This summer I learned about a thing called bookstagram. You know, Instagram, but with a book focus (like Tumblr’s booklr). I rarely used Instagram in the past but figured that if people have accounts all about books, then that’d be the perfect combination of two of my biggest hobbies: reading and photography.
So I start taking pictures of books. Nothing fancy. Just the book and my hand or a table or whatever is nearby that I can set it on. But bookstagram accounts that seem to have the most success? They stage their pictures with all these props and nice lighting and I’m over here like WTF is going on?
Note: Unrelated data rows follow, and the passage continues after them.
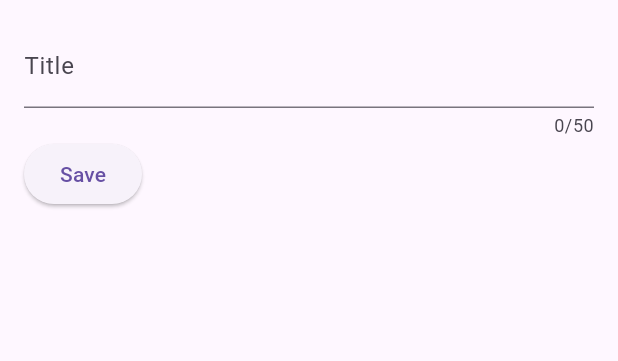
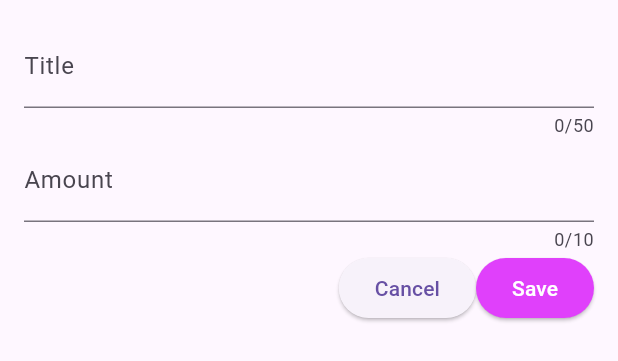
Before and after one commit to Vidhish-Trivedi/Expense-Tracker-FlutterBasics, a Flutter app: the NewExpense widget shown alone on an empty page, opened directly, on a phone screen of 412 x 824 dp. Shown: the top 361 px of the screen. Run offline on Flutter 3.47's test engine with Material 2 defaults, Android fonts, the phone set to English and light mode, and no system bars.

Commit message:
working on modal for new expenses

```diff
--- a/lib/widgets/new_expense.dart
+++ b/lib/widgets/new_expense.dart
@@ -10,18 +10,14 @@ class NewExpense extends StatefulWidget {
 }
 
 class _NewExpenseState extends State<NewExpense> {
-  // var _title = "";
-  //
-  // void _saveTitle(String input) {
-  //   _title = input;
-  // }
-
   final _titleController = TextEditingController();
+  final _amountController = TextEditingController();
 
   // Flutter needs to explicitly remove the above controller.
   @override
   void dispose() {
     _titleController.dispose();
+    _amountController.dispose();
     super.dispose();
   }
 
@@ -32,7 +28,6 @@ class _NewExpenseState extends State<NewExpense> {
       child: Column(
         children: [
           TextField(
-            // onChanged: _saveTitle,
             controller: _titleController,
             maxLength: 50,
             keyboardType: TextInputType.text,
@@ -42,11 +37,41 @@ class _NewExpenseState extends State<NewExpense> {
               ),
             ),
           ),
+          TextField(
+            controller: _amountController,
+            maxLength: 10,
+            keyboardType: const TextInputType.numberWithOptions(
+              decimal: true,
+              signed: false,
+            ),
+            decoration: const InputDecoration(
+              prefixText: "\$ ",
+              label: Text(
+                "Amount",
+              ),
+            ),
+          ),
           Row(
             children: [
-              ElevatedButton(onPressed: () {
-                print(_titleController.text);
-              }, child: const Text("Save")),
+              const Spacer(),
+              ElevatedButton(
+                  onPressed: () {
+                    // print("Cancelled");
+                    Navigator.pop(context);
+                  },
+                  child: const Text("Cancel")),
+              ElevatedButton(
+                  onPressed: () {
+                    print(_titleController.text);
+                    print(_amountController.text);
+                  },
+                  style: ButtonStyle(
+                    backgroundColor: MaterialStateColor.resolveWith(
+                        (states) => Colors.purpleAccent),
+                    foregroundColor: MaterialStateColor.resolveWith(
+                        (states) => Colors.white),
+                  ),
+                  child: const Text("Save")),
             ],
           ),
         ],
```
As a book blogger, I feel a certain amount of pressure to take “staged” pictures for my instagram account.
The Pressure Is Real
I know, I know, book blogging is broad and I shouldn’t feel like I have to do anything and that going along with the status quo is just an attempt to get followers, etc. Trust me, I’ve seen the arguments and I get it. HOWEVER, there is a whole book community on instagram that I want to interact with.
I won’t attempt to speak for everyone, obviously, but I think there is this idea that good bookstagram pictures include:
- staged layouts
- a theme (for the account generally)
- ALL the hashtags
Not every one of these things may apply but there’s definitely themes among bookstagram accounts, whether it’s a picture style or type of prop (like funkos), and so on. And if you don’t have those things then what are you doing with your account?
As someone looking to expand my audience for my reviews, primarily, to others in the community, I turned to bookstagram as that new outlet. Except I’ve never felt like any of my pictures live up to those popular accounts that look beautiful and professional and all things book love. I’m definitely not faulting those accounts because your pictures are GORGEOUS and I love seeing all the pretty things in my feed. BUT for those who don’t have the time or means to take those pictures, I definitely feel like there’s a disconnect.
I feel like if I don’t try and mimic the idea of an account theme or I don’t use props or I don’t try to arrange my books in a particular fashion that it’s just a mediocre attempt. Despite knowing that’s not the case it’s still something that sits in the back of my mind.
I absolutely do not think that those who have those amazing bookstagram accounts (and even booktubers) are any better or “lesser” than bloggers since there’s a lot of overlap. I LOVE that we have so many outlets to share our love for books, but that pressure still lingers and it doesn’t even have anything to do with those people/accounts. Just what people like to see and there’s nothing to be done about that.
Do Book Bloggers Have Standards?
The blogging community has its own standards formed from seeing what works and what doesn’t. And that can create pressure to do one thing or another to stay up-to-date with readers and the industry. We’ve even seen it with bookstagram and booktube succeeding where bloggers don’t. Nothing’s wrong with that!
This doesn’t apply to just bookstagram. I’ve noticed that the trends move in waves through the community: reviewing the same books (ARCs, new releases) because EVERYONE ELSE is and that’s how you keep up with the discussion; having an instagram account, a twitter account; posting more than just reviews (I know here at NK that discussion and promotion posts get at least 5X as many views as reviews do). Blogging has changed over the years, evolved, and that’s normal. It’s okay. But with it I know that I, personally, feel pressured to follow these trends or watch the blog fall to the wayside. It’s hard when you put so much time into something. You want the world to see. You want it to succeed without compromising why you started it in the first place. But to succeed sometimes jumping on the bandwagon is the only way (case-by-case obviously, these are definitely just generalizations).
Me and Bookstagram
Personally, I noticed that my old pictures of books wherever I happened to take them really didn’t see much activity but now that I’m putting in a little more effort (i.e. 5 minutes of picture prep versus 0), I’ve seen a drastic difference. The blog gets more traffic from instagram. People comment on the pictures. It’s a good feeling, and some of the books I’ve reviewed are getting more traffic when I take pictures of them.
To be honest I don’t put much time into my pictures. I don’t spend half a day taking all sorts of pictures to post later. I pull the books off the shelf, spend a few minutes arranging them, take the picture, and post it. That’s me. I don’t have a lot of time so I do what I’m able.
But instagram and I will likely always be at odds as keeping with the trends changes.
Do you feel pressured to do certain things in the book community?
Do you run a bookstagram account? Thoughts?